Web page edit records
Segment Open

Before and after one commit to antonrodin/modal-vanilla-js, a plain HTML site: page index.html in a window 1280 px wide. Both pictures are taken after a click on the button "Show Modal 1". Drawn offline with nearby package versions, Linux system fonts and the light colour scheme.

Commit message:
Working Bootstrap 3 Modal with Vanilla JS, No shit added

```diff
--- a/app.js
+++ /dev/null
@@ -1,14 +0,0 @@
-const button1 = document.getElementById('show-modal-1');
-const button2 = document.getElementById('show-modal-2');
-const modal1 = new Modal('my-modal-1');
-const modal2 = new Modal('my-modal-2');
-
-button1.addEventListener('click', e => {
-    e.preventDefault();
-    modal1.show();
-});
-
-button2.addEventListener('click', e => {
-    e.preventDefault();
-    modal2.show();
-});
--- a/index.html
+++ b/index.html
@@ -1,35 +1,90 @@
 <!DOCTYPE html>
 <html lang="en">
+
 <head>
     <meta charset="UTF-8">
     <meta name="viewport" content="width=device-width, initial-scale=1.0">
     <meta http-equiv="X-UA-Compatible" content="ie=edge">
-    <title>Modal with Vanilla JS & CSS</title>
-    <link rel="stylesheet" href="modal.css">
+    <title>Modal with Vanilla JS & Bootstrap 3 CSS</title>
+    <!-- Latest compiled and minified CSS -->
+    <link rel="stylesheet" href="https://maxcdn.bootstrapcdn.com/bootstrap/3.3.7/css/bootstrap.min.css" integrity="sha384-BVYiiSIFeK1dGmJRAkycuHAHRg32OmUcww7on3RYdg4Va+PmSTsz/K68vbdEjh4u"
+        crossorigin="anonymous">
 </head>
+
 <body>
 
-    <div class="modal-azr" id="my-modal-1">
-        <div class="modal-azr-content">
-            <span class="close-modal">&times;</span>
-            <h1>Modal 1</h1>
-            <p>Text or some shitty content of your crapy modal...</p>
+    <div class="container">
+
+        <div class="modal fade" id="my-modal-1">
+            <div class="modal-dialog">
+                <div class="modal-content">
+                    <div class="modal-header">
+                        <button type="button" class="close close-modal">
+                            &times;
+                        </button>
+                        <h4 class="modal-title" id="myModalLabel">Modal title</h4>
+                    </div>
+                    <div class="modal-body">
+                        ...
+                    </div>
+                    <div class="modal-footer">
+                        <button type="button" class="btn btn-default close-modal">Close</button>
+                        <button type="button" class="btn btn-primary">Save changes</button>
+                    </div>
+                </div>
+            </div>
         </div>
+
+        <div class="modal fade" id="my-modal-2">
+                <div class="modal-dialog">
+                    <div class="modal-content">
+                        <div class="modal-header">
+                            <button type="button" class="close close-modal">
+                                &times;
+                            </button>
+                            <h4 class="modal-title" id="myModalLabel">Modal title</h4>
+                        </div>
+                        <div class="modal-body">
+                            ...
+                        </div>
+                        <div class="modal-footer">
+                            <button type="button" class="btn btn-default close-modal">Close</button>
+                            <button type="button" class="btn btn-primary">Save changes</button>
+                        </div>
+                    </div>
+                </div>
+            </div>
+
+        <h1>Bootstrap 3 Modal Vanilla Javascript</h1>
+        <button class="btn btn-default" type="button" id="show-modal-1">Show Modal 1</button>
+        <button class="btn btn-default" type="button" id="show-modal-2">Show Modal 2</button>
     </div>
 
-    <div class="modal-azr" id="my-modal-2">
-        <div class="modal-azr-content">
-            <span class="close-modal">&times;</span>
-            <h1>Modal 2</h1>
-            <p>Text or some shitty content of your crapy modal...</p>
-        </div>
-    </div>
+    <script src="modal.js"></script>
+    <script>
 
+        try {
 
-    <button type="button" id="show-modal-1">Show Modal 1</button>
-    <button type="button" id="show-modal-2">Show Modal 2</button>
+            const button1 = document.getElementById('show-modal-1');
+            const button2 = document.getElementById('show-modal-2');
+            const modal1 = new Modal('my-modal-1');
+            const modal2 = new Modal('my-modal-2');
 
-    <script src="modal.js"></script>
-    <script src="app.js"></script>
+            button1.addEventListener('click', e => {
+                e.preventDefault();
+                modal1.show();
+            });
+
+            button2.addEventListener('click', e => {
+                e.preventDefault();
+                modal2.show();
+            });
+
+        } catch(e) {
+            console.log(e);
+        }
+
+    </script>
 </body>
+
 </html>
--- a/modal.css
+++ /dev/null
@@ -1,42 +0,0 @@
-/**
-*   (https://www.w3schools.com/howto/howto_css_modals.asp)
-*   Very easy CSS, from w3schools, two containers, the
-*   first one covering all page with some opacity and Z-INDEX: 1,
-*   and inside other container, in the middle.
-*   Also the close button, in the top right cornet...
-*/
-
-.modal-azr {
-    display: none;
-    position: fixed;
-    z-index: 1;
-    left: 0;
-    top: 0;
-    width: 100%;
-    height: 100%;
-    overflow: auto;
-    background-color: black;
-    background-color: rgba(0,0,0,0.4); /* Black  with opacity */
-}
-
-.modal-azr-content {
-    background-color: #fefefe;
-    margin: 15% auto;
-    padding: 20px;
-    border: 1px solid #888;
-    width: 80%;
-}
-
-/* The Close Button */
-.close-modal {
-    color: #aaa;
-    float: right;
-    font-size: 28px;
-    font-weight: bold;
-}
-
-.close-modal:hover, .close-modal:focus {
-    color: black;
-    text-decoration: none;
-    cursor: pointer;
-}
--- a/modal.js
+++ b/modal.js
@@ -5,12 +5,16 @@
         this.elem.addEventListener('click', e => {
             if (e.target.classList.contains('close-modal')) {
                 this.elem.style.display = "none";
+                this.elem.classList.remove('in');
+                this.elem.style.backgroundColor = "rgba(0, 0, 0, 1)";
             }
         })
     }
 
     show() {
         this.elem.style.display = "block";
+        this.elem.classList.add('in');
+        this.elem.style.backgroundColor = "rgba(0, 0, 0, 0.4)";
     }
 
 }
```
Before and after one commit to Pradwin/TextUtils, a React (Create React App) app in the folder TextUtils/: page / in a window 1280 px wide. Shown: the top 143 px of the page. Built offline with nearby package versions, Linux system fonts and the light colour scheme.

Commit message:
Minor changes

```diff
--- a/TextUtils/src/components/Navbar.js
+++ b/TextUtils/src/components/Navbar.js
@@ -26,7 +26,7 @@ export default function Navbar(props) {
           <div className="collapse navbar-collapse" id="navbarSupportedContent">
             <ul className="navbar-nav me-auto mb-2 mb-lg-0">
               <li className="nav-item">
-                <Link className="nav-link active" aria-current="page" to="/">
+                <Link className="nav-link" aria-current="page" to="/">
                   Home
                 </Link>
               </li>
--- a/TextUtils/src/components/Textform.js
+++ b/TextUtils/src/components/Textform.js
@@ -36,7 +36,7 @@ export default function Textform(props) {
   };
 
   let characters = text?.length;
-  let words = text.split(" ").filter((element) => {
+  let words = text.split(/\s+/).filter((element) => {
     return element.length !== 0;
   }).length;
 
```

Segment Closed

- **What needs to be done**
Write out every record above, word for word.

- **Result of the exercise**
Before and after one commit to antonrodin/modal-vanilla-js, a plain HTML site: page index.html in a window 1280 px wide. Both pictures are taken after a click on the button "Show Modal 1". Drawn offline with nearby package versions, Linux system fonts and the light colour scheme.

Commit message:
Working Bootstrap 3 Modal with Vanilla JS, No shit added

```diff
--- a/app.js
+++ /dev/null
@@ -1,14 +0,0 @@
-const button1 = document.getElementById('show-modal-1');
-const button2 = document.getElementById('show-modal-2');
-const modal1 = new Modal('my-modal-1');
-const modal2 = new Modal('my-modal-2');
-
-button1.addEventListener('click', e => {
-    e.preventDefault();
-    modal1.show();
-});
-
-button2.addEventListener('click', e => {
-    e.preventDefault();
-    modal2.show();
-});
--- a/index.html
+++ b/index.html
@@ -1,35 +1,90 @@
 <!DOCTYPE html>
 <html lang="en">
+
 <head>
     <meta charset="UTF-8">
     <meta name="viewport" content="width=device-width, initial-scale=1.0">
     <meta http-equiv="X-UA-Compatible" content="ie=edge">
-    <title>Modal with Vanilla JS & CSS</title>
-    <link rel="stylesheet" href="modal.css">
+    <title>Modal with Vanilla JS & Bootstrap 3 CSS</title>
+    <!-- Latest compiled and minified CSS -->
+    <link rel="stylesheet" href="https://maxcdn.bootstrapcdn.com/bootstrap/3.3.7/css/bootstrap.min.css" integrity="sha384-BVYiiSIFeK1dGmJRAkycuHAHRg32OmUcww7on3RYdg4Va+PmSTsz/K68vbdEjh4u"
+        crossorigin="anonymous">
 </head>
+
 <body>
 
-    <div class="modal-azr" id="my-modal-1">
-        <div class="modal-azr-content">
-            <span class="close-modal">&times;</span>
-            <h1>Modal 1</h1>
-            <p>Text or some shitty content of your crapy modal...</p>
+    <div class="container">
+
+        <div class="modal fade" id="my-modal-1">
+            <div class="modal-dialog">
+                <div class="modal-content">
+                    <div class="modal-header">
+                        <button type="button" class="close close-modal">
+                            &times;
+                        </button>
+                        <h4 class="modal-title" id="myModalLabel">Modal title</h4>
+                    </div>
+                    <div class="modal-body">
+                        ...
+                    </div>
+                    <div class="modal-footer">
+                        <button type="button" class="btn btn-default close-modal">Close</button>
+                        <button type="button" class="btn btn-primary">Save changes</button>
+                    </div>
+                </div>
+            </div>
         </div>
+
+        <div class="modal fade" id="my-modal-2">
+                <div class="modal-dialog">
+                    <div class="modal-content">
+                        <div class="modal-header">
+                            <button type="button" class="close close-modal">
+                                &times;
+                            </button>
+                            <h4 class="modal-title" id="myModalLabel">Modal title</h4>
+                        </div>
+                        <div class="modal-body">
+                            ...
+                        </div>
+                        <div class="modal-footer">
+                            <button type="button" class="btn btn-default close-modal">Close</button>
+                            <button type="button" class="btn btn-primary">Save changes</button>
+                        </div>
+                    </div>
+                </div>
+            </div>
+
+        <h1>Bootstrap 3 Modal Vanilla Javascript</h1>
+        <button class="btn btn-default" type="button" id="show-modal-1">Show Modal 1</button>
+        <button class="btn btn-default" type="button" id="show-modal-2">Show Modal 2</button>
     </div>
 
-    <div class="modal-azr" id="my-modal-2">
-        <div class="modal-azr-content">
-            <span class="close-modal">&times;</span>
-            <h1>Modal 2</h1>
-            <p>Text or some shitty content of your crapy modal...</p>
-        </div>
-    </div>
+    <script src="modal.js"></script>
+    <script>
 
+        try {
 
-    <button type="button" id="show-modal-1">Show Modal 1</button>
-    <button type="button" id="show-modal-2">Show Modal 2</button>
+            const button1 = document.getElementById('show-modal-1');
+            const button2 = document.getElementById('show-modal-2');
+            const modal1 = new Modal('my-modal-1');
+            const modal2 = new Modal('my-modal-2');
 
-    <script src="modal.js"></script>
-    <script src="app.js"></script>
+            button1.addEventListener('click', e => {
+                e.preventDefault();
+                modal1.show();
+            });
+
+            button2.addEventListener('click', e => {
+                e.preventDefault();
+                modal2.show();
+            });
+
+        } catch(e) {
+            console.log(e);
+        }
+
+    </script>
 </body>
+
 </html>
--- a/modal.css
+++ /dev/null
@@ -1,42 +0,0 @@
-/**
-*   (https://www.w3schools.com/howto/howto_css_modals.asp)
-*   Very easy CSS, from w3schools, two containers, the
-*   first one covering all page with some opacity and Z-INDEX: 1,
-*   and inside other container, in the middle.
-*   Also the close button, in the top right cornet...
-*/
-
-.modal-azr {
-    display: none;
-    position: fixed;
-    z-index: 1;
-    left: 0;
-    top: 0;
-    width: 100%;
-    height: 100%;
-    overflow: auto;
-    background-color: black;
-    background-color: rgba(0,0,0,0.4); /* Black  with opacity */
-}
-
-.modal-azr-content {
-    background-color: #fefefe;
-    margin: 15% auto;
-    padding: 20px;
-    border: 1px solid #888;
-    width: 80%;
-}
-
-/* The Close Button */
-.close-modal {
-    color: #aaa;
-    float: right;
-    font-size: 28px;
-    font-weight: bold;
-}
-
-.close-modal:hover, .close-modal:focus {
-    color: black;
-    text-decoration: none;
-    cursor: pointer;
-}
--- a/modal.js
+++ b/modal.js
@@ -5,12 +5,16 @@
         this.elem.addEventListener('click', e => {
             if (e.target.classList.contains('close-modal')) {
                 this.elem.style.display = "none";
+                this.elem.classList.remove('in');
+                this.elem.style.backgroundColor = "rgba(0, 0, 0, 1)";
             }
         })
     }
 
     show() {
         this.elem.style.display = "block";
+        this.elem.classList.add('in');
+        this.elem.style.backgroundColor = "rgba(0, 0, 0, 0.4)";
     }
 
 }
```
Before and after one commit to Pradwin/TextUtils, a React (Create React App) app in the folder TextUtils/: page / in a window 1280 px wide. Shown: the top 143 px of the page. Built offline with nearby package versions, Linux system fonts and the light colour scheme.

Commit message:
Minor changes

```diff
--- a/TextUtils/src/components/Navbar.js
+++ b/TextUtils/src/components/Navbar.js
@@ -26,7 +26,7 @@ export default function Navbar(props) {
           <div className="collapse navbar-collapse" id="navbarSupportedContent">
             <ul className="navbar-nav me-auto mb-2 mb-lg-0">
               <li className="nav-item">
-                <Link className="nav-link active" aria-current="page" to="/">
+                <Link className="nav-link" aria-current="page" to="/">
                   Home
                 </Link>
               </li>
--- a/TextUtils/src/components/Textform.js
+++ b/TextUtils/src/components/Textform.js
@@ -36,7 +36,7 @@ export default function Textform(props) {
   };
 
   let characters = text?.length;
-  let words = text.split(" ").filter((element) => {
+  let words = text.split(/\s+/).filter((element) => {
     return element.length !== 0;
   }).length;
 
```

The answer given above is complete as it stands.